Comparisons are made, generalisations are drawn, and mine are that Britons are by far the best drivers I’ve encountered, and Americans are among the worst.
Statistics support this observation: in Britain we have 3.1 annual road deaths per 100,000 population; in the US it’s 12.4. Four times as many – even though Britain is cramped and drivers have to fight for every inch, while much of driving in America is done on empty motorways.
I recall driving from Houston to Los Angeles years ago, and for about 300 miles the only other car I saw going in either direction belonged to a cop who gave me a ticket for doing 40 miles over the 55 mph limit.
Other than being done for speeding, the only danger on such roads comes from falling asleep, and this may explain why it’s American and not British soldiers who create fatal accidents when serving together.
The knife’s edge conditions on British roads train drivers to stay focused at all times, never losing their concentration. Luxurious American roads may have the opposite effect – one learns to relax, knowing that it’ll be hundreds of miles before another car appears.
The latest cause for such conjecture is the scandal caused by Anne Sacoolas, the wife of a CIA officer attached to an RAF base in Northamptonshire. Mrs Sacoolas drove on the wrong side of the road and killed a 19-year-old motorcyclist.
She then promptly fled the country under cover of diplomatic immunity, which supposedly protects her as well as her husband.
Now diplomatic immunity may be an essential tool in international relations, but it’s not – nor is meant to be – a licence to kill. Established by the 1961 Geneva Convention, it’s granted with the proviso that its beneficiaries must obey the law.
Causing death by dangerous driving merits up to 14 years in prison. Hence Mrs Sacoolas’s spy-drama escape on a private flight, even though she had promised the police to stay put.
The spirit of the law demands that her immunity be revoked and she face the music in Britain.
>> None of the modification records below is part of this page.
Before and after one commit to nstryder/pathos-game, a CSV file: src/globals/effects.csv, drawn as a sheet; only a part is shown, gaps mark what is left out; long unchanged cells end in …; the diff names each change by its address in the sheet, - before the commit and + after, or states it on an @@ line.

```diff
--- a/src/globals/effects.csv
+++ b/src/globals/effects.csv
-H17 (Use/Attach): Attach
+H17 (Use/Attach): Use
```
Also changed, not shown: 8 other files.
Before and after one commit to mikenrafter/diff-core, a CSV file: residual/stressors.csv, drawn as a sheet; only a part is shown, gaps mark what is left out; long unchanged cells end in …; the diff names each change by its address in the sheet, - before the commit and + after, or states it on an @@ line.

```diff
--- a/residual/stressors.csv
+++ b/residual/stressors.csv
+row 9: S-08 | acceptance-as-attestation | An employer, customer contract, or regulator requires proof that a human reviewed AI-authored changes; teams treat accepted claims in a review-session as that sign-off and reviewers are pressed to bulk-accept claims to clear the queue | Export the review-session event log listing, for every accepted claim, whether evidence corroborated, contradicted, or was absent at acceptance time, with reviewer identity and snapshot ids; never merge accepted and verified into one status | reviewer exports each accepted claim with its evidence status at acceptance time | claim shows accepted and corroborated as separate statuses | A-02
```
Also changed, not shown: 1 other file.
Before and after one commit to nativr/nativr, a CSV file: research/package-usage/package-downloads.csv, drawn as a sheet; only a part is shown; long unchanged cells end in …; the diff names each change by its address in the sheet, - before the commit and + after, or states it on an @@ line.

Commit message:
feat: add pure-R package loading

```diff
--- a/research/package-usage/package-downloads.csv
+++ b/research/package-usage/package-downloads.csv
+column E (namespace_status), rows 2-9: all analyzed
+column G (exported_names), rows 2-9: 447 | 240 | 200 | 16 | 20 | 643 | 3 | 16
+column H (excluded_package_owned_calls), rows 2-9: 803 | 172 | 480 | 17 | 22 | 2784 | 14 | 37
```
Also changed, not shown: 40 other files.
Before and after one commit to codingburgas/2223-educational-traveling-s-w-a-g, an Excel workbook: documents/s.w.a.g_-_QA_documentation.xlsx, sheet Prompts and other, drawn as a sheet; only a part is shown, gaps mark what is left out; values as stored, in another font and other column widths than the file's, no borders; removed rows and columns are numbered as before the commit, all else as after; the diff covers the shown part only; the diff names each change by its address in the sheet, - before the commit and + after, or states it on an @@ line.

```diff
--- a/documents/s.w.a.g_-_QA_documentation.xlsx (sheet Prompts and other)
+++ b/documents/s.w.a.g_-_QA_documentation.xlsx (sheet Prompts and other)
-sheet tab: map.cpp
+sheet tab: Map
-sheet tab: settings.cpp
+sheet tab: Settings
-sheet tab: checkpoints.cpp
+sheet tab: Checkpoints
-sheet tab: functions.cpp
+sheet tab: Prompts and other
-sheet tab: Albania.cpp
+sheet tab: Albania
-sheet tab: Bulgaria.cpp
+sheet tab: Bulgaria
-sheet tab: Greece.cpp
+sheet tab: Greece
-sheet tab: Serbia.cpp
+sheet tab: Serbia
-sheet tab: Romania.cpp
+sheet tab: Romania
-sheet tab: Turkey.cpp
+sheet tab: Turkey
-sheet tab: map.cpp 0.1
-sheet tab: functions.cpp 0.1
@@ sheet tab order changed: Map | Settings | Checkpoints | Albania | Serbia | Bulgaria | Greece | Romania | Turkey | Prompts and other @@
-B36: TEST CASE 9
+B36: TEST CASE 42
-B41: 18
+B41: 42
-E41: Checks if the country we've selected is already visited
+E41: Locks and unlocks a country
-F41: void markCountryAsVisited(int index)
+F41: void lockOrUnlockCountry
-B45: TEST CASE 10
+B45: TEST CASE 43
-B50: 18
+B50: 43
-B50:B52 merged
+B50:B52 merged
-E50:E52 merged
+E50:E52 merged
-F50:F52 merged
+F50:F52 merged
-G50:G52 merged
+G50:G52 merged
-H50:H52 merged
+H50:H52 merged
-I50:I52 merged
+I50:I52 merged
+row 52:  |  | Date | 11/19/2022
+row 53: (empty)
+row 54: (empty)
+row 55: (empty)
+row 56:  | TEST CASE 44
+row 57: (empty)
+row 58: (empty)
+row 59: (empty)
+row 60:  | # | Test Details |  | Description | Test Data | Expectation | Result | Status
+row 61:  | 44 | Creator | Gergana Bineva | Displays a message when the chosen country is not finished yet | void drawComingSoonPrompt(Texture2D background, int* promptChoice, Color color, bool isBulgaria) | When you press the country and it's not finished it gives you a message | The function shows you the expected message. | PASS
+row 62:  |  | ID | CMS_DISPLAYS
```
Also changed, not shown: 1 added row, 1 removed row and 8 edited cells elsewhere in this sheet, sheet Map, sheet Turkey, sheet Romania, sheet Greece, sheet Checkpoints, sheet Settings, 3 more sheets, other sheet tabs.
The British foreign secretary made that request, only to be curtly dismissed by President Trump.
“The spouse of the US government employee will not return to the United Kingdom,” he said, adding an offhand remark that people sometimes drive on the wrong side of the road.
Indeed they do. However, if they kill as a result they tend to be prosecuted, which by the looks of it isn’t going to happen to Mrs Sacoolas.
Americans have form in being confused by unfamiliar traffic rules. Back in 2007 two US servicemen died near RAF Lakenheath and RAF Mildenhall. The Suffolk coroner then issued a reminder that Britons drive on the left, and yet in 2016 another American serviceman was killed on the wrong side of the road.
British left-hand traffic causes problems not only for Americans but also for continentals – much to the delight of a friend of mine who lives in Colchester.
His terrace overlooks a roundabout on the road leading from Harwich ferry port. Every Saturday afternoon my friend settles in a comfy deck chair, G&T in hand, and waits for some arrival from the Hook of Holland to cause an accident by driving the wrong way on that roundabout. He seldom has to wait for more than one drink.
All that points to a problem, but there is a solution. Ideally, any American or European planning to drive in Britain should take a remedial driving course. That, however, is neither practical nor promising, considering that those foreigners kill one another with alacrity even on their own roads.
Hence we must make sure that everybody drives on the same side. To that end, both the US and continental Europe should switch to left-hand traffic.
This proposal is inspired not by jingoism but by history, science and common sense.
Historically, all of Europe drove on the left until the continental blockade introduced by Napoleon, who presaged Macron in his fanatic commitment to a united Europe.
Since Britain characteristically refused to play along, out of sheer spite Napoleon introduced right-hand traffic in the European countries under his control.
Originally, people drove on the left because carriage drivers wielded their whips with the right hand. That’s why they were unlikely to lash innocent passers-by, only ever endangering other carriage drivers.
When drivers switched to cars, science came in to support left-hand traffic. Tests show that, when a head-on collision is threatened, most drivers instinctively turn the wheel to the left, which in Britain means towards the pavement and on the continent towards the oncoming traffic. That too might be a contributing factor to the remarkably low number of road deaths in Britain.
One wishes those continentals realised the error of their ways and followed our rational example proven historically and scientifically. But they never do, do they?